Technical Assistance

Does the applying project team need to do all the work to get tests to the market?

RADx Tech has assembled a national network of expert technical, clinical, manufacturing, and regulatory advisors who will provide individualized assistance to project teams. NIBIB will provide financial and in-kind support to accelerate scale-up and manufacturing. Project teams will be matched with technical, business, and manufacturing experts to increase the odds of success. To ensure that innovations are available to the public as quickly as possible, NIH will leverage established partnerships with federal agencies, such as ASPR/BARDA, FDA, CDC, and CMS, as well as commercial and private entities to propel technologies developed by RADx Tech into widespread use.

What levels of analytical performance are required for technologies developed under this program?

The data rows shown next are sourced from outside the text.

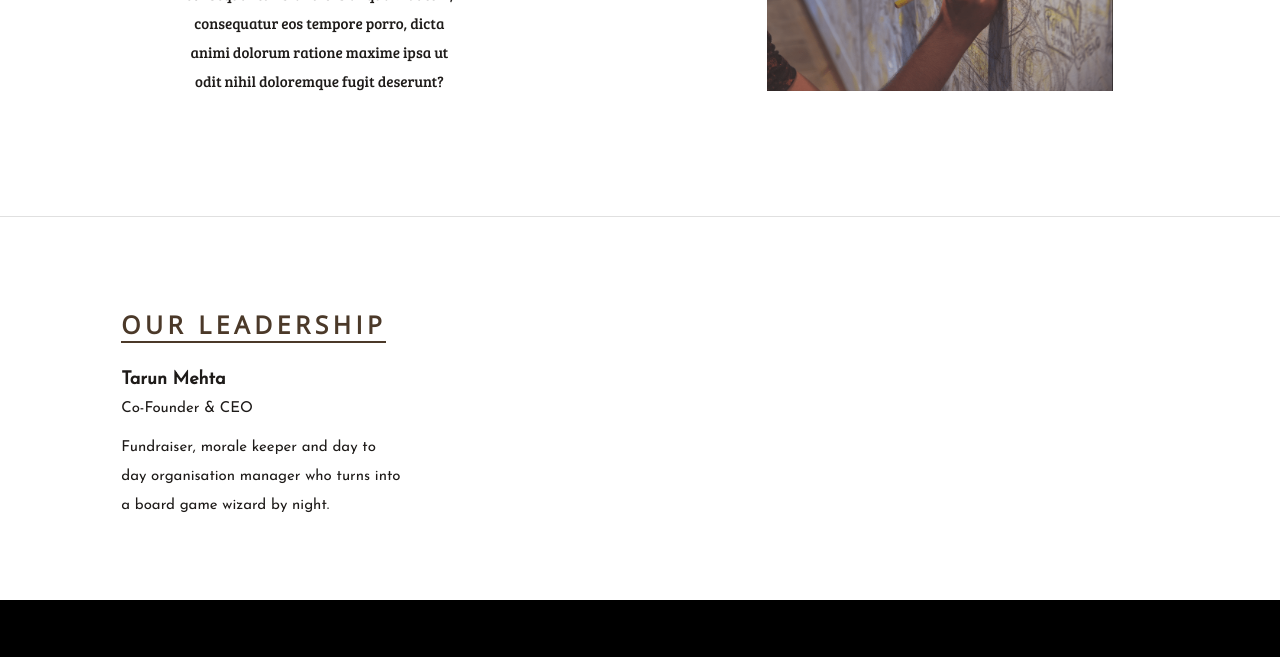
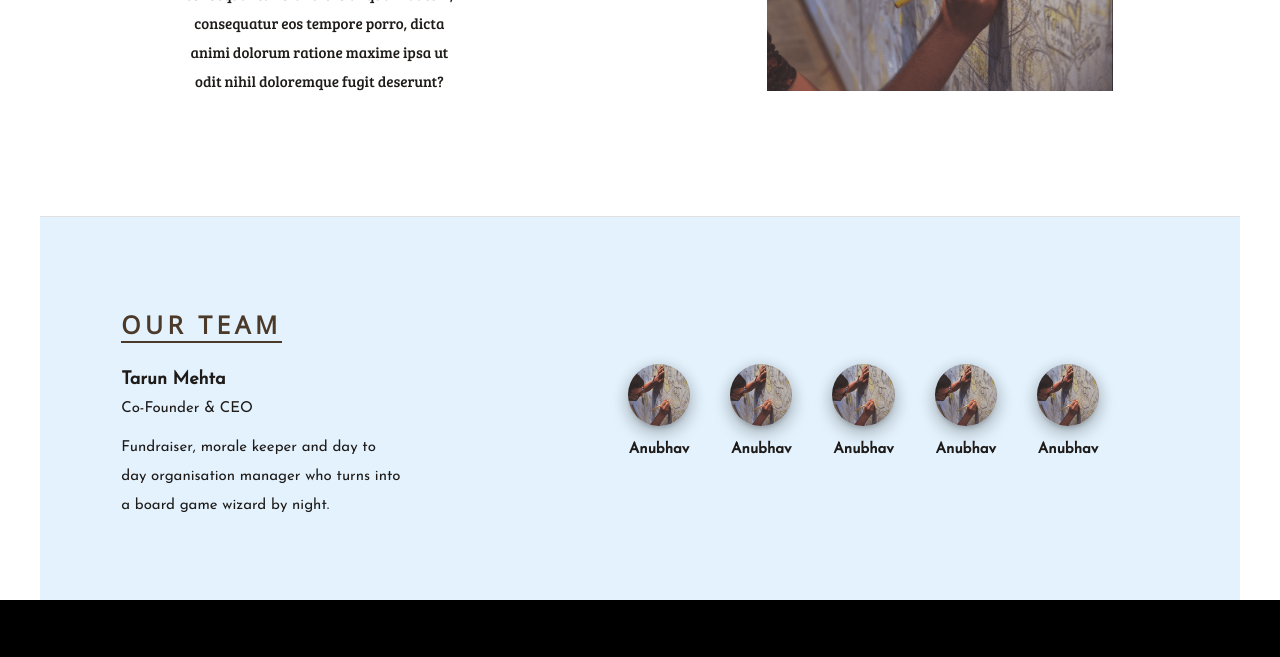
Before and after one commit to luckyman20/Picanva, a plain HTML site: page pages/about.html in a window 1280 px wide. Shown: the part 1638-2295 px from the top of the page. Drawn offline with nearby package versions, Linux system fonts and the light colour scheme; a web font is replaced by a local one.

Commit message:
added employe images and other fixes

```diff
--- a/css/about.css
+++ b/css/about.css
@@ -203,9 +203,10 @@ nav ul a {
   top: 35%;
 }
 
-#page-banner h4 {
+#page-banner h5 {
   position: relative;
-  top: 30%;
+  top: 35%;
+  color: #fff;
 }
 
 .carousel {
@@ -310,7 +311,29 @@ nav ul a {
   font-weight: 700;
 }
 
+#name-sm {
+  font-weight: 700;
+}
+
 #intro {
   width: 80%;
   margin-top: 10px !important;
 }
+
+.profile-pic {
+  margin: 10px 20px;
+}
+
+.profile-pic img {
+  width: 90px;
+}
+
+#pic-div {
+  flex-wrap: wrap;
+}
+
+@media only screen and (max-width: 768px) {
+  .profile-pic {
+    width: 90px;
+  }
+}
--- a/pages/about.html
+++ b/pages/about.html
@@ -118,7 +118,7 @@
                     <div class="card carousel carousel-slider center">
                         <div id="slide-one" class="carousel-item red white-text" href="#one!">
                             <h1 class="jos-sans">/ABOUT US</h1>
-                            <h4 class="jos-sans">Working with PICANVA</h4>
+                            <h5 class="jos-sans">Working with PICANVA</h5>
                         </div>
                     </div>
                 </div>
@@ -142,8 +142,8 @@
             </div>
             <div class="section"></div>
             <div class="section"></div>
+            <div class="divider"></div>
         </div>
-        <div class="divider"></div>
 
         <!-- Two -->
         <div class="frame-padding" id="two">
@@ -165,11 +165,12 @@
             </div>
             <div class="section"></div>
             <div class="section"></div>
+            <div class="divider"></div>
         </div>
-        <div class="divider"></div>
 
         <!-- Three -->
         <div class="frame-padding" id="three">
+            <div class="blue lighten-5">
                 <div class="section"></div>
                 <div class="section hide-on-small-only"></div>
                 <div class="section hide-on-small-only"></div>
@@ -177,33 +178,82 @@
                 <div class="row hide-on-med-and-down valign-wrapper">
                     <!-- Large screens -->
                     <div class="col l4 info">
-                    <h5 id="leader"><span>Our Leadership</span></h5>
+                        <h5 id="leader"><span>Our Team</span></h5>
                         <div class="section"></div>
                         <p id="name">Tarun Mehta</p>
                         <p id="desg">Co-Founder & CEO</p>
-                    <p id="intro">Fundraiser, morale keeper and day to day organisation manager who turns into a board
+                        <p id="intro">Fundraiser, morale keeper and day to day organisation manager who turns into a
+                            board
                             game wizard by night.</p>
                     </div>
                     <div class="col l8">
                         <!-- @TODO: Add team members and there profile details -->
+                        <div class="valign-wrapper container">
+                            <div class="center-align profile-pic">
+                                <img src="../images/features/wallart.png" class="responsive-img circle z-depth-3" alt="">
+                                <p id="name-sm">Anubhav</p>
+                            </div>
+                            <div class="center-align profile-pic">
+                                <img src="../images/features/wallart.png" class="responsive-img circle z-depth-3" alt="">
+                                <p id="name-sm">Anubhav</p>
+                            </div>
+                            <div class="center-align profile-pic">
+                                <img src="../images/features/wallart.png" class="responsive-img circle z-depth-3" alt="">
+                                <p id="name-sm">Anubhav</p>
+                            </div>
+                            <div class="center-align profile-pic">
+                                <img src="../images/features/wallart.png" class="responsive-img circle z-depth-3" alt="">
+                                <p id="name-sm">Anubhav</p>
+                            </div>
+                            <div class="center-align profile-pic">
+                                <img src="../images/features/wallart.png" class="responsive-img circle z-depth-3" alt="">
+                                <p id="name-sm">Anubhav</p>
+                            </div>
+                        </div>
                     </div>
                 </div> <!-- Large screens end -->
 
                 <div class="row hide-on-large-only">
                     <!-- Medium & down screens -->
-                <div class="col s12 center"></div>
                     <div class="col s12 center">
-                    <h5 id="leader"><span>Our Leadership</span></h5>
+                        <!-- @TODO: Add team members and there profile details -->
+                        <div id="pic-div" class="valign-wrapper">
+                            <div class="center-align profile-pic">
+                                <img src="../images/features/wallart.png" class="responsive-img circle z-depth-3" alt="">
+                                <p id="name-sm">Anubhav</p>
+                            </div>
+                            <div class="center-align profile-pic">
+                                <img src="../images/features/wallart.png" class="responsive-img circle z-depth-3" alt="">
+                                <p id="name-sm">Anubhav</p>
+                            </div>
+                            <div class="center-align profile-pic">
+                                <img src="../images/features/wallart.png" class="responsive-img circle z-depth-3" alt="">
+                                <p id="name-sm">Anubhav</p>
+                            </div>
+                            <div class="center-align profile-pic">
+                                <img src="../images/features/wallart.png" class="responsive-img circle z-depth-3" alt="">
+                                <p id="name-sm">Anubhav</p>
+                            </div>
+                            <div class="center-align profile-pic">
+                                <img src="../images/features/wallart.png" class="responsive-img circle z-depth-3" alt="">
+                                <p id="name-sm">Anubhav</p>
+                            </div>
+                        </div>
+                    </div>
+                    <div class="col s12 center">
+                        <h5 id="leader"><span>Our Team</span></h5>
                         <div class="section"></div>
                         <p id="name">Tarun Mehta</p>
                         <p id="desg">Co-Founder & CEO</p>
-                    <p id="intro">Fundraiser, morale keeper and day to day organisation manager who turns into a board
+                        <p id="intro">Fundraiser, morale keeper and day to day organisation manager who turns into a
+                            board
                             game wizard by night.</p>
                     </div>
                 </div> <!-- Medium & down screens end -->
                 <!-- Row end -->
                 <div class="section"></div>
                 <div class="section"></div>
+            </div>
         </div>
 
     </div> <!-- Main block end-->
```
Lines whose indentation alone changed are shown as unchanged.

The levels of analytical performance required will vary depending on the context of use; therefore, NIH is not prescribing specific values. NIH expects that all tests receiving support will deliver a level of performance that is equal to or better than similar technologies that are currently on the market.

Is obtaining FDA clearance necessary before the test can be deployed?

Requirements for FDA clearance and approvals will figure prominently in defining project milestones that must be met for funding continuation and will be a key focus of the work conducted. Some products, such as those intended only for surveillance, do not require FDA clearance. For those products requiring clearance, it is anticipated that tests supported by RADx Tech II will seek Emergency Use Authorization (EUA) from the FDA to permit initial deployment. Projects are expected to continue pursuing the necessary clinical testing and fulfilling any other regulatory requirements for obtaining FDA approval.

Can applicants from outside the U.S. apply?

Yes. NIH encourages all innovators to submit their promising ideas on how to rapidly accelerate diagnostic testing.

Can diagnostic test components be manufactured outside the U.S.?

At this time there are no requirements that supplies and test components be manufactured exclusively within the U.S., however supply sources must be in compliance with current laws and policies. 

Do plans for marketing have to include the U.S.?

Yes, project teams must plan to market and deploy the test within the U.S.

We have done test validation in-house. Would you accept our test validation data or require further validation?

RADx Tech reviewers will review all information submitted in response to the solicitation and provide NIH with recommendations as to whether the proposed test may require independent validation.

Will NIH or POCTRN provide summary feedback as to why a proposal was not selected for funding?

Unfortunately no, NIH and POCTRN are not providing summary feedback to proposals that were not selected for the program. This is due to the sheer number that were submitted to the RADx Tech solicitation and the urgent need for NIH to focus its efforts on advancing selected proposals. Applicants who were not selected for RADx Tech support are encouraged to consider other NIH and NIBIB funding opportunities.

What is the feasibility sample size for product performance that would meet the solicitation requirements?

Testnig should be done with a minimum of 30 contrived, frozen, or fresh samples.

General Questions

How much will the new point-of-care tests cost?

Test costs should be competitive with similar products currently on the market. Applications must address materials and manufacturing costs, along with commercialization plans.

What is the source of funding for the RADx Tech II solicitation?

RADx Tech II is supported by the FY21 Coronavirus Response and Relief Supplemental Appropriations Act (PL 116-260).

Where can I get more information?

Information about this project and how to submit a proposal can be found on the POCTRN website.